Yoruba mythology and its relevance in modern society.

Essay by TullyUniversity, Bachelor'sA-, May 2002

download word file, 6 pages 3.3 2 reviews

Downloaded 133 times

'Every culture, it would seem, has its mythology and seeks answers to the unknown to satisfy an inner urge to understand mysteries' (Saxby, 1987, p.150,). The Yoruba are no exception. The Yoruba have lived in Southwest Nigeria and Benin for thousands of years. Due to the redrawing of borders in Africa there is no state called Yoruba. There are, however, approximately 20 million people throughout the world who speak Yoruba as their first language; 19 million live in Nigeria but many are dispersed around Africa and the rest of the world (African Policy Information Center, n.d.).

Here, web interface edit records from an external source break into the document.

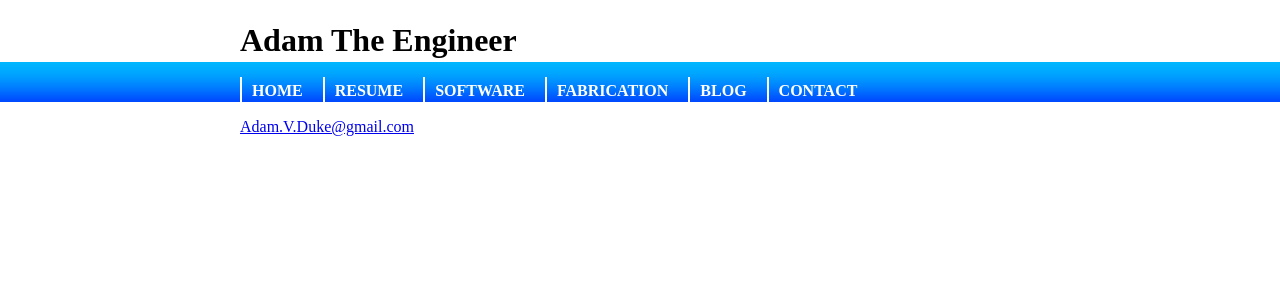
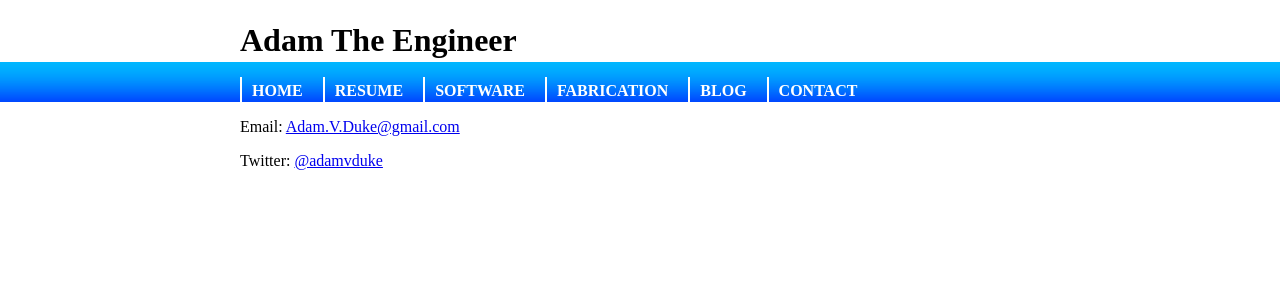
Before and after one commit to adamvduke/adamvduke.github.com, a Jekyll site: the page built from contact.md, in a window 1280 px wide. Shown: the top 300 px of the page. Built offline with Jekyll 4.4.1, drawn with Linux system fonts in a browser that asks for light colours; Markdown is read by kramdown in place of the engine named in the settings.

Commit message:
updated contact.md with twitter id and only include resume.css in the resume.md

```diff
--- a/_layouts/default.html
+++ b/_layouts/default.html
@@ -7,7 +7,7 @@
 		<meta name="keywords" content="Adam Duke, Adam Vincent Duke, Software, Engineer, Developer, Spring, Hibernate, IoC, Java, iPhone, Oracle, Infor, Oracle Insurance," />
 		<link rel="shortcut icon" type="image/x-icon" href="./images/favicon.png" />
 		<link rel="stylesheet" href="./css/main.css" type="text/css" charset="utf-8" />
-		<link rel="stylesheet" href="./css/resume.css" type="text/css" charset="utf-8" />
+		{{page.headers}}
 		<title>
 			Adam The Engineer : {{page.title}}
 		</title>
--- a/contact.md
+++ b/contact.md
@@ -2,4 +2,6 @@
 layout: default
 title: Contact
 ---
-[Adam.V.Duke@gmail.com](mailto:Adam.V.Duke@gmail.com)
+Email: [Adam.V.Duke@gmail.com](mailto:Adam.V.Duke@gmail.com)
+
+Twitter: [@adamvduke](http://twitter.com/adamvduke)
```
Also changed, not shown: resume.md (+1 -0 lines).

The religion of the Yoruba people originated thousands of years ago and is a tradition of nature worship and ancestor reverence (Yoruba Religion, n.d.). The Yoruba worship one god called Olodumare, and also hundreds of deities known as Orishas, who are personified aspects of nature and spirit. The principal orishas include Eleggua, Oggun, Ochosi, Obatala, Yemaya, Oshun, Shango, Oya, Babalu Aiye, and Orula' (Yoruba Religion, n.d.).

The multiplicity of gods are seen by the Yoruba people, not as messengers or subordinate beings, but as aspects or facets of the same divine force. They are part manifestation of the divine spirit and each orisha is accessible to different people (Beier, 1980). This concept is explained in the myth of Orishanla (see Appendix), which explains that all divinities are part of the same arch-divinity and that the divine spirit is scattered throughout the world and can be found everywhere: in people, animals, trees and rocks (Beier, 1980). Olodumare is the considered the Supreme Deity, the creator of the universe, the controller of destiny and the Source Being, who puts beings in person, without which people cannot become a living, rational or 'intelligent' being (Ijo Orunmila - Cosmology, n.d.).

The Yoruba conceive of the cosmos as...